Philosophy students learn in early ethics classes of the paradox of the Trolley Problem. But there is no paradox; it’s just the result of accepting a faulty framework, and so we left with a host of concepts from politics to economics.
The problem is that there is no consistent definition of good—or at least the value judgment is subjective; there is no accounting for taste—, and there is no measurement of it, a problem with Utility Theory in general.
Episode 8 of The Moral Foundations of Politics with Ian Shapiro was another difficult lesson to watch—rather to listen to—the student responses. Evident is the degree of indoctrination or brainwashing these students have been through. I want to document some pieces I feel are relevant to my position.
The fact that morality is perniciously imposed and infused on the unsuspecting
The fact that property rights change over time
The fact that legal interpretation changes over time
The responses were primarily knee-jerk responses anchored on institutional indoctrination. Whilst it makes sense to indoctrinate a group, I am opposed to imposing an obvious relative morality but passing it off as absolute.
Asking how prostitution could be illegal when sex and commerce are both legal, the responses—to be fair, only a couple people responded—were about how it might somehow ‘harms’ women or society as a sort of negative externality, be violent, have been coercive or a form of slavery, have involved a married or otherwise committed spouse, or have involved an under-aged person. These were poor man’s strawman arguments at best, each potentially with merit, but each a separate issue from the question.
In fact, we can likely find evidence of each of these in a ‘typical’ employment situation: coercion, under-age, a threat of violence, implied or expressed; the spousal issue doesn’t fit these situations, but even if we want to legislate keeping people safe from their own actions, it is as illegal for unmarried persons, so the rationale is insufficient.
The point I hold is that prostitution in and of itself is no more exploitative than any other source of employment, a source income. Given that Western society imposes income as the primary means to support one’s self, the wrong here is that artificial barrier. Were income not a veritable necessity, prostitution to earn money (or use as a barter) would also be unnecessary. This is not to say that the other aforementioned objections would be resolved; this because, as I mentioned, they are different issues.
Next, we are told that marital rape originally not considered a crime because a woman was considered to be chattel property transferred patriarchally from her father to her husband.
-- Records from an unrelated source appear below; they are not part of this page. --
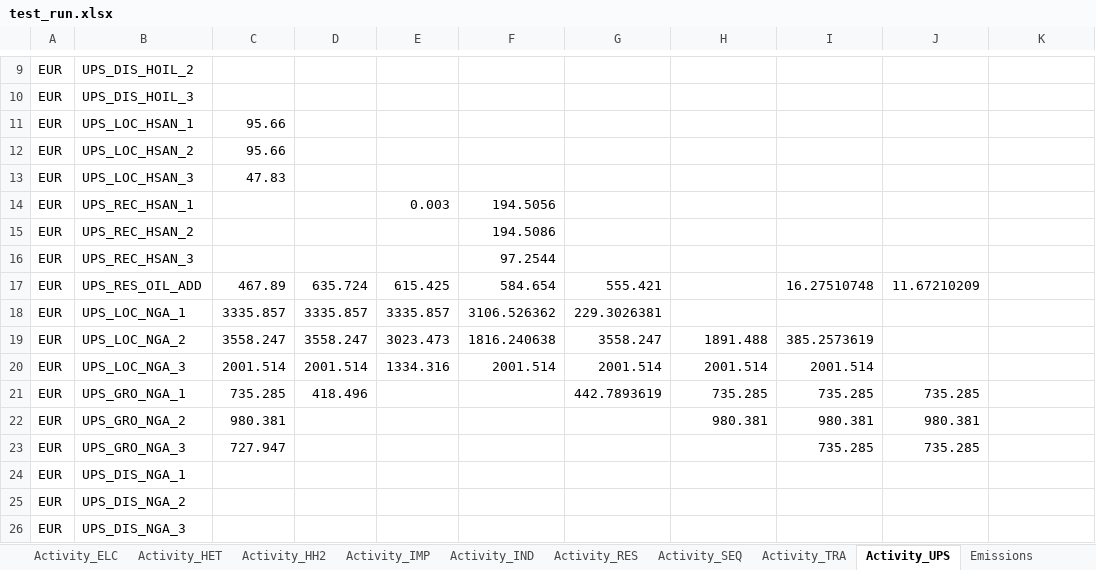
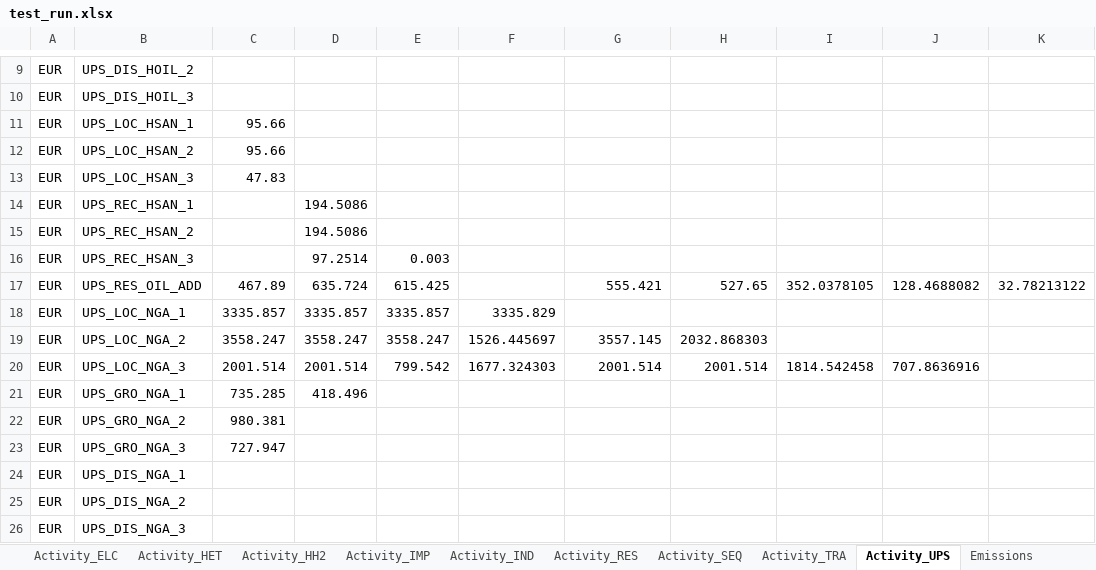
Before and after one commit to MAHTEP/TEMOA-Europe, an Excel workbook: TEMOA_Europe_Results/test_run.xlsx, sheet Activity_UPS, drawn as a sheet; only a part is shown, gaps mark what is left out; values as stored, in another font and other column widths than the file's, no borders; the diff covers the shown part only; the diff names each change by its address in the sheet, - before the commit and + after, or states it on an @@ line.

```diff
--- a/TEMOA_Europe_Results/test_run.xlsx (sheet Activity_UPS)
+++ b/TEMOA_Europe_Results/test_run.xlsx (sheet Activity_UPS)
-D14:D15: (empty)
+D14:D15: 194.5086
-E14: 0.003
+E14: (empty)
-F14: 194.5056
+F14: (empty)
-F15: 194.5086
+F15: (empty)
-D16: (empty)
+D16: 97.2514
-E16: (empty)
+E16: 0.003
-F16: 97.2544
+F16: (empty)
-F17: 584.654
+F17: (empty)
-H17: (empty)
+H17: 527.65
-I17: 16.27510748
+I17: 352.0378105
-J17: 11.67210209
+J17: 128.4688082
-K17: (empty)
+K17: 32.78213122
-F18: 3106.526362
+F18: 3335.829
-G18: 229.3026381
+G18: (empty)
-E19: 3023.473
+E19: 3558.247
-F19: 1816.240638
+F19: 1526.445697
-G19: 3558.247
+G19: 3557.145
-H19: 1891.488
+H19: 2032.868303
-I19: 385.2573619
+I19: (empty)
-E20: 1334.316
+E20: 799.542
-F20: 2001.514
+F20: 1677.324303
-I20: 2001.514
+I20: 1814.542458
-J20: (empty)
+J20: 707.8636916
-G21: 442.7893619
+G21: (empty)
-H21: 735.285
+H21: (empty)
-I21: 735.285
+I21: (empty)
-J21: 735.285
+J21: (empty)
-H22: 980.381
+H22: (empty)
-I22: 980.381
+I22: (empty)
-J22: 980.381
+J22: (empty)
-I23: 735.285
+I23: (empty)
-J23: 735.285
+J23: (empty)
```
Also changed, not shown: 9 added rows, 9 removed rows and 430 edited cells elsewhere in this sheet, sheet Costs, sheet Emissions, sheet Capacity_IND, sheet Activity_IND, sheet Capacity_UPS, sheet Capacity_TRA, 17 more sheets, TEMOA_Europe_Results/Elastic demand.xlsx, TEMOA_Europe_Results/_1_Transport_fueltechs.xlsx, 23 other files.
As I’ve written previously, I do not subscribe to the notion of property in the first place, but taken that as given, it is obvious that property is determined through whimsy. Property rights change over time, whether receding as just noted or expanding to include intellectual property and the expanse of patentable ideas. It’s disconcerting that application of the law can be so arbitrary and, though perhaps not capricious, frivolous. And given it is all open to interpretation, the pendulum can swing in the other direction, as the women of Iran and other fundamentalist theocracies has experienced.
Apparently, I’m done ranting. Basic income has been mentioned as a solution to some prostitution, as some women participate out of desperation. Though I feel that this might kerb some prostitution, some women would still seek to supplement this base income, if only to advance their personal standard of living.